[Edit difference data]
---+---
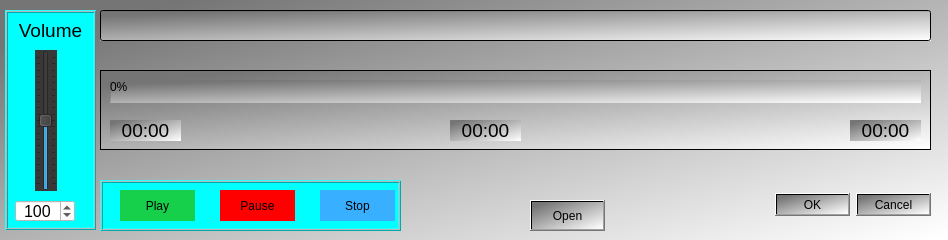
This is AdjRaspi5qtSynthApp_2/Dialog_MidiPlayer.ui in nahumbudin/AdjRaspi5qtSynthApp_2 as Qt 5 draws it before an edit. The edited form follows.
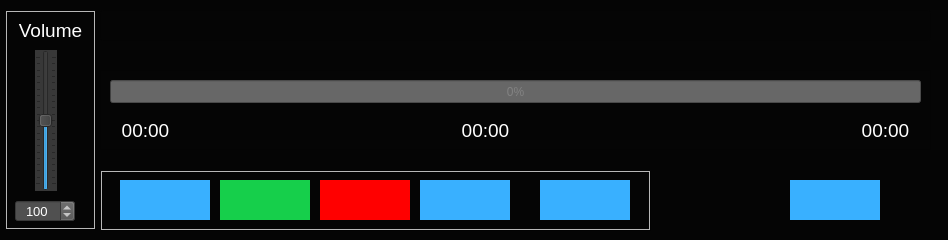
This is the edited form. Custom widgets are drawn as their Qt base class.

Commit message: 1. Complete refactoring of GUI style to dark with white fonts. 2. Customized Qt widgets 3. Added the GuiNavigator object to navigate between GUI widgets using the control box events. 4. Added MIDI Player Backward and Forward controls.

The edit to the form file:
```diff
--- a/AdjRaspi5qtSynthApp_2/Dialog_MidiPlayer.ui
+++ b/AdjRaspi5qtSynthApp_2/Dialog_MidiPlayer.ui
@@ -14,36 +14,23 @@
    <string>Midi Player</string>
   </property>
   <property name="styleSheet">
-   <string notr="true">background-color: qlineargradient(spread:pad, x1:0.0795909, y1:0.119, x2:0.983, y2:0.998455, stop:0 rgba(117, 117, 117, 255), stop:1 rgba(255, 255, 255, 255));
-border-color: rgb(0, 0, 0);</string>
+   <string notr="true">color: rgb(255, 255, 255);
+background-color: rgb(5, 5, 5);</string>
   </property>
-  <widget class="QDialogButtonBox" name="buttonBox">
+  <widget class="CustomButton" name="pushButton_MidiPlayerOpenFile">
    <property name="geometry">
     <rect>
-     <x>770</x>
+     <x>790</x>
      <y>180</y>
-     <width>161</width>
-     <height>50</height>
+     <width>90</width>
+     <height>40</height>
     </rect>
    </property>
-   <property name="orientation">
-    <enum>Qt::Horizontal</enum>
-   </property>
-   <property name="standardButtons">
-    <set>QDialogButtonBox::Cancel|QDialogButtonBox::Ok</set>
-   </property>
-  </widget>
-  <widget class="QPushButton" name="pushButton_MidiPlayerOpenFile">
-   <property name="geometry">
-    <rect>
-     <x>530</x>
-     <y>200</y>
-     <width>75</width>
-     <height>31</height>
-    </rect>
+   <property name="styleSheet">
+    <string notr="true">background-color: rgb(57, 176, 255);border: none;</string>
    </property>
    <property name="text">
-    <string>Open</string>
+    <string/>
    </property>
   </widget>
   <widget class="QLineEdit" name="lineEdit_MidiPlayeFileName">
@@ -68,13 +55,14 @@
    <property name="geometry">
     <rect>
      <x>100</x>
-     <y>180</y>
-     <width>301</width>
-     <height>51</height>
+     <y>170</y>
+     <width>551</width>
+     <height>61</height>
     </rect>
    </property>
    <property name="styleSheet">
-    <string notr="true">background-color: rgb(0, 255, 255);</string>
+    <string notr="true">color: rgb(255, 255, 255);
+background-color: rgb(5, 5, 5);</string>
    </property>
    <property name="frameShape">
     <enum>QFrame::Box</enum>
@@ -85,52 +73,84 @@
    <property name="midLineWidth">
     <number>1</number>
    </property>
-   <widget class="QPushButton" name="pushButton_MidiPlayerStop">
+   <widget class="CustomButton" name="pushButton_MidiPlayerStop">
+    <property name="geometry">
+     <rect>
+      <x>440</x>
+      <y>10</y>
+      <width>90</width>
+      <height>40</height>
+     </rect>
+    </property>
+    <property name="styleSheet">
+     <string notr="true">background-color: rgb(57, 176, 255);border: none;</string>
+    </property>
+    <property name="text">
+     <string/>
+    </property>
+   </widget>
+   <widget class="CustomButton" name="pushButton_MidiPlayerPause">
     <property name="geometry">
      <rect>
       <x>220</x>
       <y>10</y>
-      <width>75</width>
-      <height>31</height>
-     </rect>
-    </property>
-    <property name="styleSheet">
-     <string notr="true">background-color: rgb(57, 176, 255);border: none;</string>
-    </property>
-    <property name="text">
-     <string>Stop</string>
-    </property>
-   </widget>
-   <widget class="QPushButton" name="pushButton_MidiPlayerPause">
-    <property name="geometry">
-     <rect>
-      <x>120</x>
-      <y>10</y>
-      <width>75</width>
-      <height>31</height>
+      <width>90</width>
+      <height>40</height>
      </rect>
     </property>
     <property name="styleSheet">
      <string notr="true">background-color: rgb(255, 0, 0);border: none;</string>
     </property>
     <property name="text">
-     <string>Pause</string>
+     <string/>
     </property>
    </widget>
    <widget class="QPushButton" name="pushButton_MidiPlayerPlay">
     <property name="geometry">
      <rect>
-      <x>20</x>
+      <x>120</x>
       <y>10</y>
-      <width>75</width>
-      <height>31</height>
+      <width>90</width>
+      <height>40</height>
      </rect>
     </property>
     <property name="styleSheet">
      <string notr="true">background-color: rgb(22, 207, 75); border: none;</string>
     </property>
     <property name="text">
-     <string>Play</string>
+     <string/>
+    </property>
+   </widget>
+   <widget class="CustomButton" name="pushButton_MidiPlayerForward">
+    <property name="geometry">
+     <rect>
+      <x>320</x>
+      <y>10</y>
+      <width>90</width>
+      <height>40</height>
+     </rect>
+    </property>
+    <property name="styleSheet">
+     <string notr="true">background-color: rgb(57, 176, 255);border: none;</string>
+    </property>
+    <property name="text">
+     <string/>
+    </property>
+   </widget>
+   <widget class="CustomButton" name="pushButton_MidiPlayerBackward">
+    <property name="geometry">
+     <rect>
+      <x>20</x>
+      <y>10</y>
+      <width>90</width>
+      <height>40</height>
+     </rect>
+    </property>
+    <property name="styleSheet">
+     <string notr="true">background-color: rgb(57, 176, 255);border: none;</string>
+    </property>
+    <property name="text">
+     <string/>
     </property>
    </widget>
   </widget>
@@ -159,7 +179,8 @@
      </rect>
     </property>
     <property name="styleSheet">
-     <string notr="true"/>
+     <string notr="true">color: rgb(130, 130, 130);
+background-color: rgb(103, 103, 103);</string>
     </property>
     <property name="value">
      <number>0</number>
@@ -239,7 +260,8 @@
     </rect>
    </property>
    <property name="styleSheet">
-    <string notr="true">background-color: rgb(0, 255, 255);</string>
+    <string notr="true">color: rgb(255, 255, 255);
+background-color: rgb(5, 5, 5);</string>
    </property>
    <property name="frameShape">
     <enum>QFrame::Box</enum>
@@ -282,11 +304,12 @@
     </property>
     <property name="font">
      <font>
-      <pointsize>12</pointsize>
+      <pointsize>10</pointsize>
      </font>
     </property>
     <property name="styleSheet">
-     <string notr="true">background-color: rgb(255, 255, 255);</string>
+     <string notr="true">background-color: rgb(80,80,80);
+color: rgb(255, 255, 255);</string>
     </property>
     <property name="alignment">
      <set>Qt::AlignCenter</set>
@@ -334,6 +357,18 @@
   <zorder>lineEdit_MidiPlayeFileName</zorder>
   <zorder>frame_3</zorder>
  </widget>
+ <customwidgets>
+  <customwidget>
+   <class>CustomVerticalSlider</class>
+   <extends>QSlider</extends>
+   <header location="global">customverticalslider.h</header>
+  </customwidget>
+  <customwidget>
+   <class>CustomButton</class>
+   <extends>QPushButton</extends>
+   <header location="global">custombutton.h</header>
+  </customwidget>
+ </customwidgets>
  <resources/>
  <connections>
   <connection>
```
Left out of the diff: 40 changed lines with no effect on the pictures. The commit also changes 85 other files.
---+---
What you need to do: Look for the word "zorder" in the records above, count the lines that hold it, and give only that number.

Answer space: 2